◆ **Task directions**
Whatever appears in the records, retype it exactly, except for the pictures.

(Extracted data entries)
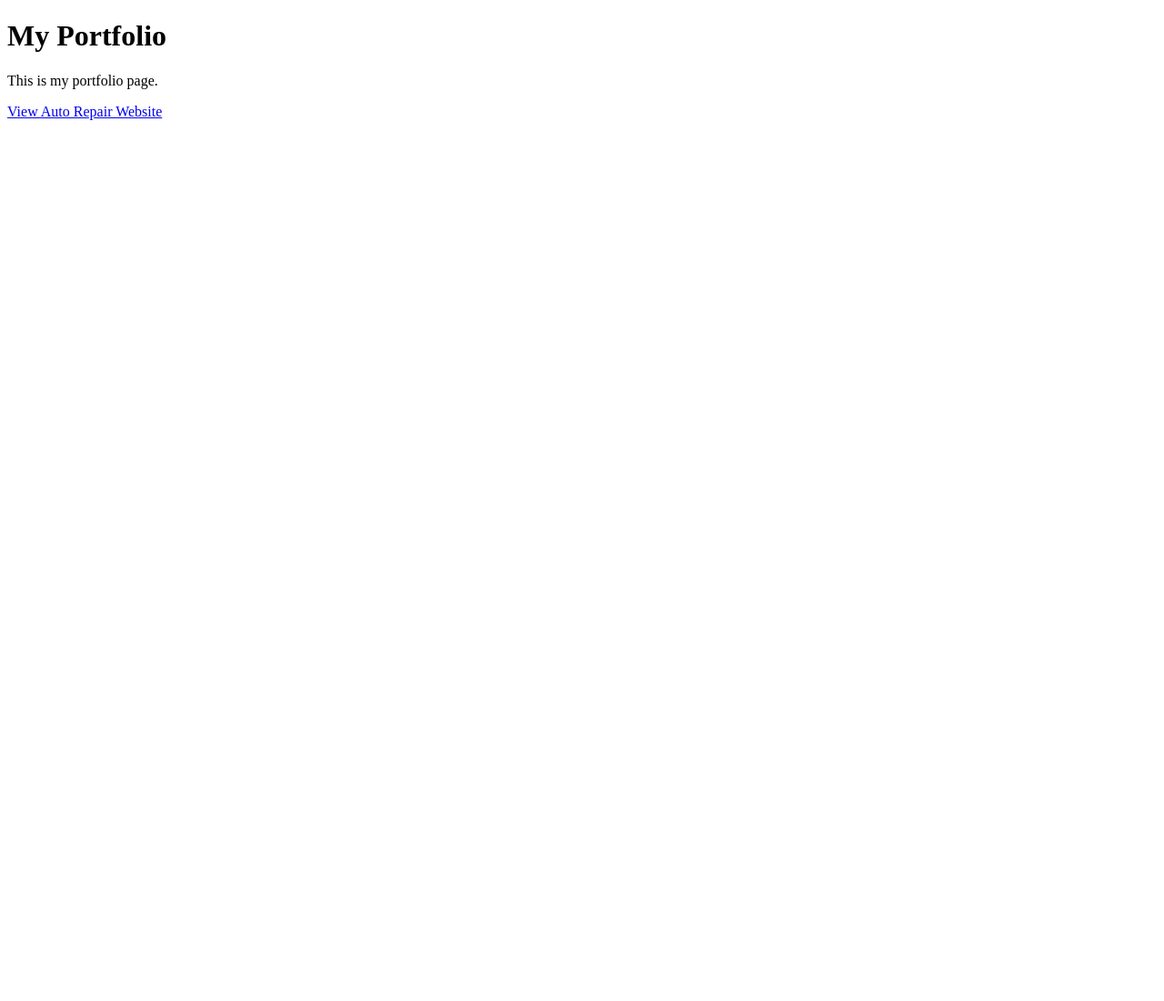
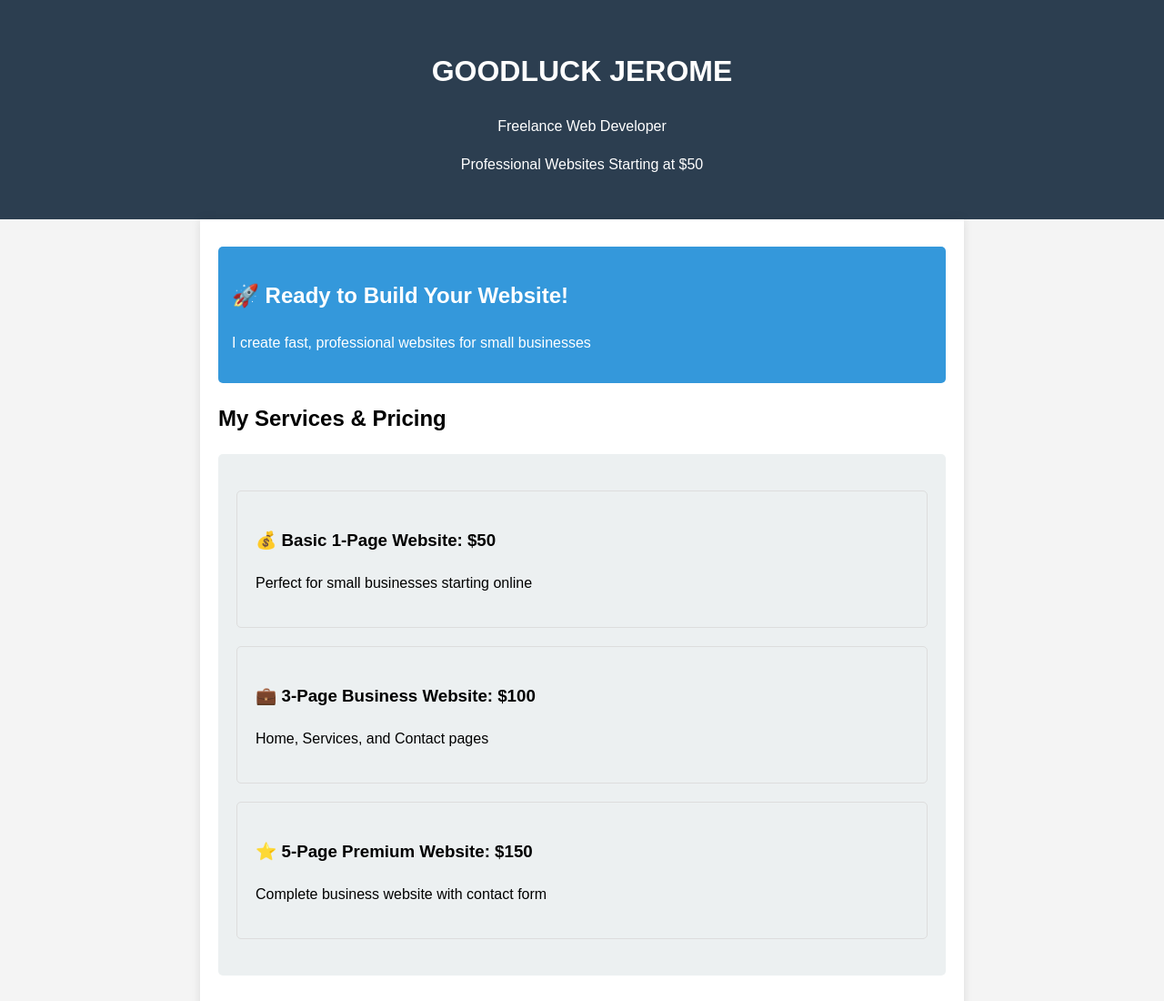
Before and after one commit to Smartest12/smartest-auto-repair, a plain HTML site: page portfolio.html in a window 1280 px wide. Shown: the top 1100 px of the page at 91% size. Before the commit the page ends 800 px from the top, so only its background shows below. Drawn offline with Linux system fonts and the light colour scheme.

Commit message:
Add professional portfolio with contact information
Create complete portfolio page with services, pricing, work examples, and contact details for Goodluck Jerome - Web Developer

```diff
--- a/portfolio.html
+++ b/portfolio.html
@@ -1,11 +1,129 @@
 <!DOCTYPE html>
 <html>
 <head>
-    <title>Portfolio - Web Developer</title>
+    <title>Goodluck Jerome - Web Developer</title>
+    <style>
+        body {
+            font-family: Arial, sans-serif;
+            margin: 0;
+            padding: 0;
+            line-height: 1.6;
+            background: #f4f4f4;
+        }
+        header {
+            background: #2c3e50;
+            color: white;
+            padding: 2rem;
+            text-align: center;
+        }
+        .container {
+            max-width: 800px;
+            margin: 0 auto;
+            padding: 20px;
+            background: white;
+            box-shadow: 0 0 10px rgba(0,0,0,0.1);
+        }
+        .project {
+            border: 1px solid #ddd;
+            padding: 20px;
+            margin: 20px 0;
+            border-radius: 5px;
+        }
+        .cta {
+            background: #e74c3c;
+            color: white;
+            padding: 12px 25px;
+            text-decoration: none;
+            border-radius: 5px;
+            display: inline-block;
+            margin: 10px 0;
+            font-weight: bold;
+        }
+        .pricing {
+            background: #ecf0f1;
+            padding: 20px;
+            border-radius: 5px;
+            margin: 20px 0;
+        }
+        .service {
+            background: #3498db;
+            color: white;
+            padding: 15px;
+            margin: 10px 0;
+            border-radius: 5px;
+        }
+        .contact-info {
+            background: #2ecc71;
+            color: white;
+            padding: 15px;
+            border-radius: 5px;
+            margin: 15px 0;
+        }
+    </style>
 </head>
 <body>
-    <h1>My Portfolio</h1>
-    <p>This is my portfolio page.</p>
-    <a href="index.html">View Auto Repair Website</a>
+    <header>
+        <h1>GOODLUCK JEROME</h1>
+        <p>Freelance Web Developer</p>
+        <p>Professional Websites Starting at $50</p>
+    </header>
+
+    <div class="container">
+        <div class="service">
+            <h2>🚀 Ready to Build Your Website!</h2>
+            <p>I create fast, professional websites for small businesses</p>
+        </div>
+
+        <h2>My Services & Pricing</h2>
+        <div class="pricing">
+            <div class="project">
+                <h3>💰 Basic 1-Page Website: $50</h3>
+                <p>Perfect for small businesses starting online</p>
+            </div>
+
+            <div class="project">
+                <h3>💼 3-Page Business Website: $100</h3>
+                <p>Home, Services, and Contact pages</p>
+            </div>
+
+            <div class="project">
+                <h3>⭐ 5-Page Premium Website: $150</h3>
+                <p>Complete business website with contact form</p>
+            </div>
+        </div>
+
+        <h2>My Work Examples</h2>
+
+        <div class="project">
+            <h3>🔧 Smartest Auto Repair Website</h3>
+            <p>Professional auto repair business website with service listings</p>
+            <a href="index.html" class="cta">View Live Website</a>
+        </div>
+
+        <div class="project">
+            <h3>📈 More Examples Coming Soon!</h3>
+            <p>I'm building more sample websites to show different business types</p>
+        </div>
+
+        <h2>✅ How It Works</h2>
+        <ol>
+            <li><strong>You tell me</strong> what kind of website you need</li>
+            <li><strong>I build it</strong> in 2-3 days</li>
+            <li><strong>You get</strong> all the source code files</li>
+            <li><strong>I help you</strong> get it online</li>
+        </ol>
+
+        <div class="contact-info">
+            <h2>📞 Contact Me Today!</h2>
+            <p>📧 Email: <strong>goodluckjherom@gmail.com</strong></p>
+            <p>📱 Phone/WhatsApp: <strong>09033837992</strong></p>
+            <p>📍 Available for projects worldwide</p>
+        </div>
+
+        <a href="mailto:goodluckjherom@gmail.com" class="cta">📧 Get Your Free Quote Now!</a>
+        <a href="https://wa.me/2349033837992" class="cta">💬 Message me on WhatsApp</a>
+        <br>
+        <a href="index.html" class="cta">🔧 View Auto Repair Example</a>
+    </div>
 </body>
 </html>
```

◆ **Written reply**
Before and after one commit to Smartest12/smartest-auto-repair, a plain HTML site: page portfolio.html in a window 1280 px wide. Shown: the top 1100 px of the page at 91% size. Before the commit the page ends 800 px from the top, so only its background shows below. Drawn offline with Linux system fonts and the light colour scheme.

Commit message:
Add professional portfolio with contact information
Create complete portfolio page with services, pricing, work examples, and contact details for Goodluck Jerome - Web Developer

```diff
--- a/portfolio.html
+++ b/portfolio.html
@@ -1,11 +1,129 @@
 <!DOCTYPE html>
 <html>
 <head>
-    <title>Portfolio - Web Developer</title>
+    <title>Goodluck Jerome - Web Developer</title>
+    <style>
+        body {
+            font-family: Arial, sans-serif;
+            margin: 0;
+            padding: 0;
+            line-height: 1.6;
+            background: #f4f4f4;
+        }
+        header {
+            background: #2c3e50;
+            color: white;
+            padding: 2rem;
+            text-align: center;
+        }
+        .container {
+            max-width: 800px;
+            margin: 0 auto;
+            padding: 20px;
+            background: white;
+            box-shadow: 0 0 10px rgba(0,0,0,0.1);
+        }
+        .project {
+            border: 1px solid #ddd;
+            padding: 20px;
+            margin: 20px 0;
+            border-radius: 5px;
+        }
+        .cta {
+            background: #e74c3c;
+            color: white;
+            padding: 12px 25px;
+            text-decoration: none;
+            border-radius: 5px;
+            display: inline-block;
+            margin: 10px 0;
+            font-weight: bold;
+        }
+        .pricing {
+            background: #ecf0f1;
+            padding: 20px;
+            border-radius: 5px;
+            margin: 20px 0;
+        }
+        .service {
+            background: #3498db;
+            color: white;
+            padding: 15px;
+            margin: 10px 0;
+            border-radius: 5px;
+        }
+        .contact-info {
+            background: #2ecc71;
+            color: white;
+            padding: 15px;
+            border-radius: 5px;
+            margin: 15px 0;
+        }
+    </style>
 </head>
 <body>
-    <h1>My Portfolio</h1>
-    <p>This is my portfolio page.</p>
-    <a href="index.html">View Auto Repair Website</a>
+    <header>
+        <h1>GOODLUCK JEROME</h1>
+        <p>Freelance Web Developer</p>
+        <p>Professional Websites Starting at $50</p>
+    </header>
+
+    <div class="container">
+        <div class="service">
+            <h2>🚀 Ready to Build Your Website!</h2>
+            <p>I create fast, professional websites for small businesses</p>
+        </div>
+
+        <h2>My Services & Pricing</h2>
+        <div class="pricing">
+            <div class="project">
+                <h3>💰 Basic 1-Page Website: $50</h3>
+                <p>Perfect for small businesses starting online</p>
+            </div>
+
+            <div class="project">
+                <h3>💼 3-Page Business Website: $100</h3>
+                <p>Home, Services, and Contact pages</p>
+            </div>
+
+            <div class="project">
+                <h3>⭐ 5-Page Premium Website: $150</h3>
+                <p>Complete business website with contact form</p>
+            </div>
+        </div>
+
+        <h2>My Work Examples</h2>
+
+        <div class="project">
+            <h3>🔧 Smartest Auto Repair Website</h3>
+            <p>Professional auto repair business website with service listings</p>
+            <a href="index.html" class="cta">View Live Website</a>
+        </div>
+
+        <div class="project">
+            <h3>📈 More Examples Coming Soon!</h3>
+            <p>I'm building more sample websites to show different business types</p>
+        </div>
+
+        <h2>✅ How It Works</h2>
+        <ol>
+            <li><strong>You tell me</strong> what kind of website you need</li>
+            <li><strong>I build it</strong> in 2-3 days</li>
+            <li><strong>You get</strong> all the source code files</li>
+            <li><strong>I help you</strong> get it online</li>
+        </ol>
+
+        <div class="contact-info">
+            <h2>📞 Contact Me Today!</h2>
+            <p>📧 Email: <strong>goodluckjherom@gmail.com</strong></p>
+            <p>📱 Phone/WhatsApp: <strong>09033837992</strong></p>
+            <p>📍 Available for projects worldwide</p>
+        </div>
+
+        <a href="mailto:goodluckjherom@gmail.com" class="cta">📧 Get Your Free Quote Now!</a>
+        <a href="https://wa.me/2349033837992" class="cta">💬 Message me on WhatsApp</a>
+        <br>
+        <a href="index.html" class="cta">🔧 View Auto Repair Example</a>
+    </div>
 </body>
 </html>
```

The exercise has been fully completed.